“Don’t be ridiculous, darling,” Sophia murmured, staring down at Etta.

Nicholas bellowed with rage. “I will kill you for this one day.”

“It’s charming you think that you could,” Sophia said with a dismissive flick of her hand. One of the Thorns said something in Arabic.

“It’d be a waste of ammunition,” Sophia said coldly. “Leave them for the desert. And I wouldn’t get near them with a blade. Both are trained too well. The sun will finish them off for you.”

Etta held her breath, her body straining with pain and alarm, but the men seemed to agree with Sophia’s assessment.

It was several minutes before the sound of their steps faded completely. Etta breathed in through her nose, out through her mouth, to try to keep herself from throwing up. I failed, I failed—Mom, I’m sorry—

I need to get up—

“Etta!” Nicholas said. “Etta!

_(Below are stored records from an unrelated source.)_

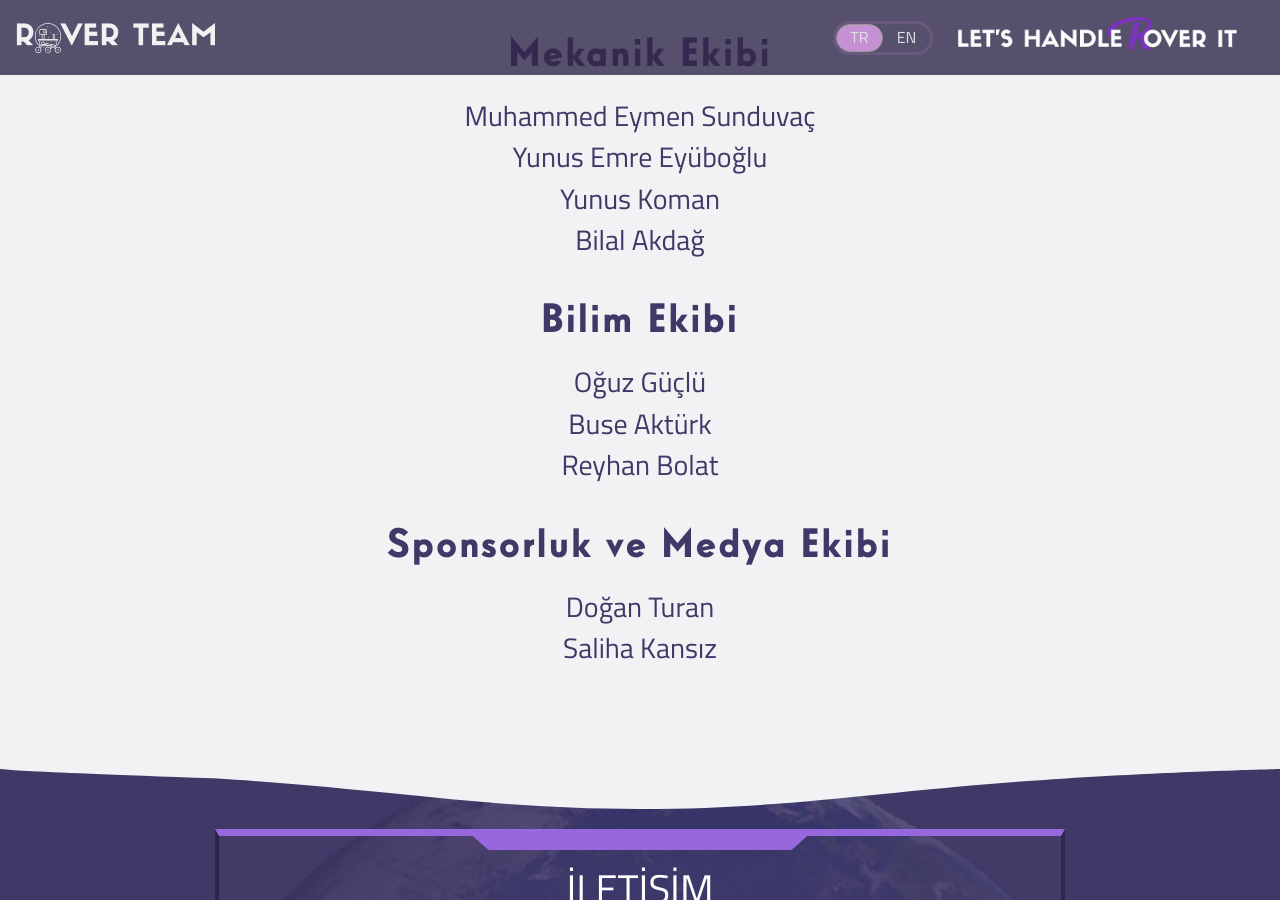
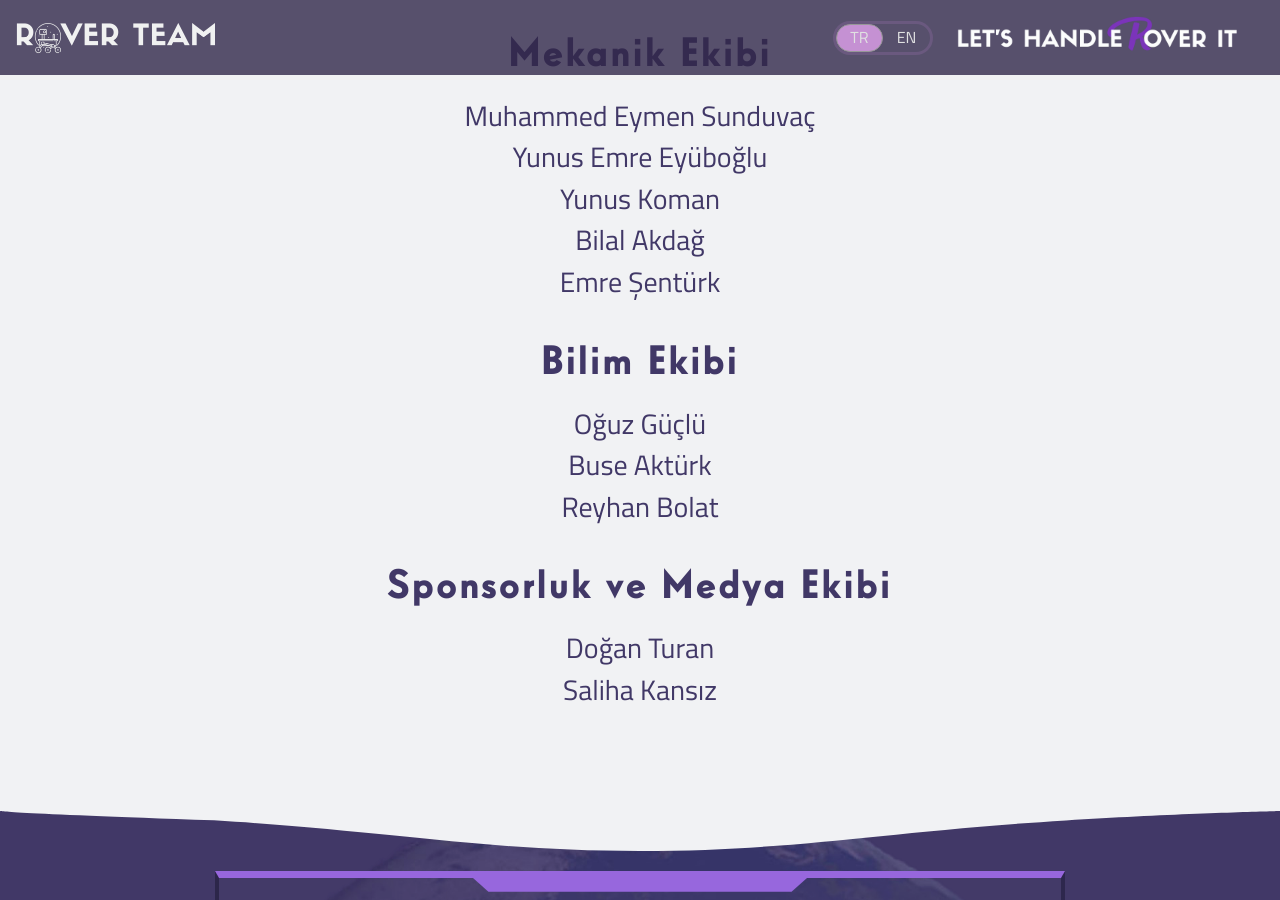
Before and after one commit to harunalbayrak/gtu-rover-website, a Jekyll site: the page built from members/index.md, in a window 1280 px wide and 900 px high, scrolled down 1176 px. Built offline with Jekyll 4.4.1, drawn with Linux system fonts in a browser that asks for light colours; nearby versions of some CDN libraries.

Commit message:
new member

```diff
--- a/_config.yml
+++ b/_config.yml
@@ -38,6 +38,7 @@ members:
     - Yunus Emre Eyüboğlu
     - Yunus Koman
     - Bilal Akdağ
+    - Emre Şentürk
   - science:
     - Oğuz Güçlü
     - Buse Aktürk
```
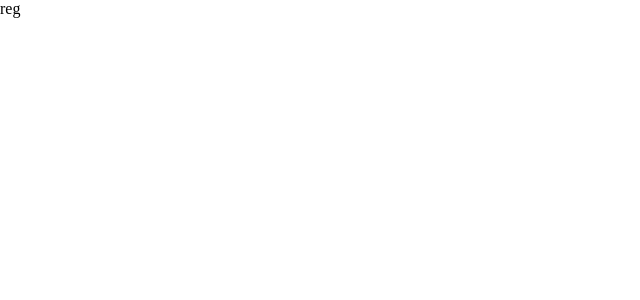
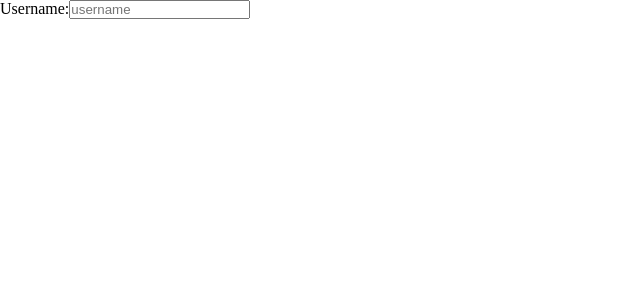
Before and after one commit to Wanjie-Ryan/Modern-Reservations-App-Frontend, a React (Create React App) app in the folder client/: page /register in a window 1280 px wide. Shown: the top 300 px of the page, without its empty margins (0-640 px from the left). Built offline with nearby package versions, Linux system fonts and the light colour scheme.

Commit message:
registration

```diff
--- a/client/src/pages/registration/reg.jsx
+++ b/client/src/pages/registration/reg.jsx
@@ -1,10 +1,57 @@
 import React from 'react'
 
+
+
+
+
+
+
+
 function Reg() {
+
+
+
+
+
+
   return (
 
 
-    <div>reg</div>
+    <>
+
+
+
+        <div className="mainreg">
+
+
+            <div className="inner-reg">
+
+                <div className="inner">
+                    <label>Username:</label>
+                    <input type="text" placeholder = 'username' id = 'username' className="reg" />
+                </div>
+
+
+
+
+
+            </div>
+
+
+
+
+
+
+        </div>
+
+
+
+
+
+    </>
+
+
+
   )
 }
 
```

Wake up! Etta!”

She took in a deep breath, still trembling with pain.

You’re fine, he’s fine, you’re fine, he’s fine.… They could catch up with Sophia and the Thorns, ride hard until they could take the astrolabe back.

“Henrietta!” he barked. “Miss Spencer! Damn you, if you don’t wake up this instant—”

She heard the snap of a whip, the grumbling of the camels. Etta didn’t have to look to know that they were leading Daisy away, and whatever Nicholas had ridden in on. They were really stranding them, the bastards.

“Etta—” It was the desperate, pleading note in his voice that made Etta push herself upright, so suddenly that Nicholas let out a noise of surprise.

“Are you all right?” she said, her throat aching.

“I’ll live, but…” he said, looking away. “Damn it all—I’m sorry, I’m so very sorry, we rode as hard as we could—”

“We?” Etta said, testing the fabric tied around her wrists. The Thorn had managed a knot all right, but he’d been too rushed to make sure it was totally secure. She worked her right hand free, sliding it out of the silk binding with a relieved sigh. “Is Hasan here?”

“He came with me, but his horse lamed itself and he had to turn back to Kurietain,” Nicholas said. “I’m so bloody sorry. I swear, this isn’t the end. We’ll get back to Damascus—” His words were edged with fire, but he couldn’t bring himself to look at her. “I’ll walk the whole of Nassau if it means finding the passage you came through—”

“You would do that?” Etta asked.